The phrase tongue-tied calls to mind an anxious public speaker. But for many infants and parents, the term has medical significance. Up to 12% of babies have a condition formally known as ankyloglossia. The membranes securing their tongues are thick, tight, short, or attached to the front of the organ. As a result, their tongues can’t move freely.
If your child’s tongue-tied, you may have problems breastfeeding. Latching on can prove difficult. Your nipples may crack or bleed, which can then affect milk flow. Other babies have what’s called a lip tie—when the upper lip is tethered tightly to the upper gum. This may also interfere with nursing.
Your child’s healthcare provider, dentist, or a lactation consultant may spot a tongue-tie or a lip tie. Or, you might want to ask about it if you’re having trouble feeding your child.
Untangling the tongue-tie debate
The most common tongue-tie operation is a simple clip of the membrane with scissors or lasers, called a frenotomy. It’s generally safe and usually done with local or no anesthesia. And as breastfeeding regains popularity, tongue-tie diagnoses and surgeries have also spiked.
Yet some experts question whether they’re always necessary. A recent research review found frenotomy in infants eased mothers’ nipple pain in the short term. However, the surgery didn’t consistently improve breastfeeding. What’s more, these clips come at a cost. Insurance doesn’t always cover them. And sometimes, patients require additional surgical procedures.
When it comes to releasing lip ties, very few studies have examined the procedure. In fact, it isn’t even clear that doctors all define the problem in the same way. For that reason, it’s difficult to research if lip-tie surgery is an effective solution.
Assess your alternatives
When deciding if one of these surgeries is right for your baby, remember that you don’t have to rely on one provider’s advice. With any nonemergency surgery, you can get a second opinion.

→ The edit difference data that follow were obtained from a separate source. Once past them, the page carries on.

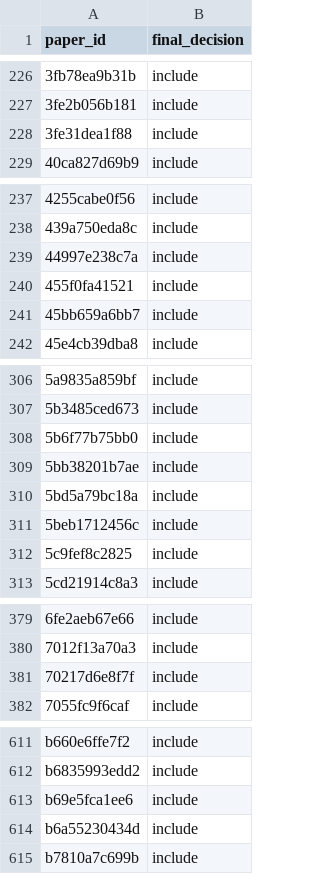
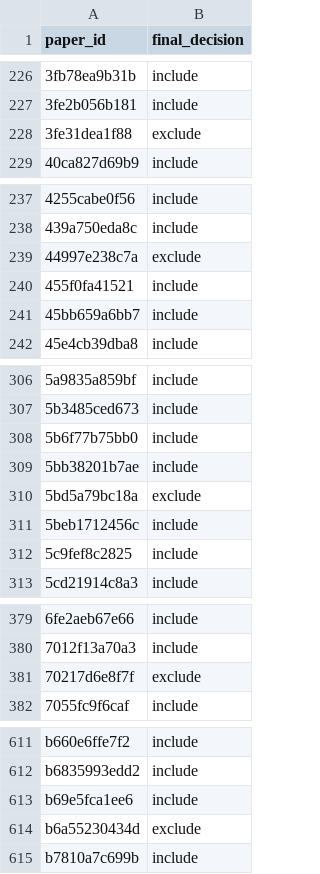
Before and after one commit to vallahrich/quantum-finance-slr, a CSV file: 05_screening/included_for_coding.csv, drawn as a sheet; only a part is shown, gaps mark what is left out; the diff covers the shown part only.

```diff
--- a/05_screening/included_for_coding.csv
+++ b/05_screening/included_for_coding.csv
@@ -227,3 +227,3 @@ paper_id,final_decision
 3fe2b056b181,include
-3fe31dea1f88,include
+3fe31dea1f88,exclude
 40ca827d69b9,include
@@ -238,3 +238,3 @@ paper_id,final_decision
 439a750eda8c,include
-44997e238c7a,include
+44997e238c7a,exclude
 455f0fa41521,include
@@ -309,3 +309,3 @@ paper_id,final_decision
 5bb38201b7ae,include
-5bd5a79bc18a,include
+5bd5a79bc18a,exclude
 5beb1712456c,include
@@ -380,3 +380,3 @@ paper_id,final_decision
 7012f13a70a3,include
-70217d6e8f7f,include
+70217d6e8f7f,exclude
 7055fc9f6caf,include
@@ -613,3 +613,3 @@ b6835993edd2,include
 b69e5fca1ee6,include
-b6a55230434d,include
+b6a55230434d,exclude
 b7810a7c699b,include
```
Also changed, not shown: 12 edited cells elsewhere in this file, 05_screening/title_abstract_decisions.csv, 08_full_texts/download_log.csv, 10 other files.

Many different types of providers evaluate these conditions, including speech therapists, lactation consultants, pediatricians, pediatric dentists, and otolaryngologists. You can consult more than one, ask for a thorough breastfeeding assessment, and try other tactics before choosing surgery.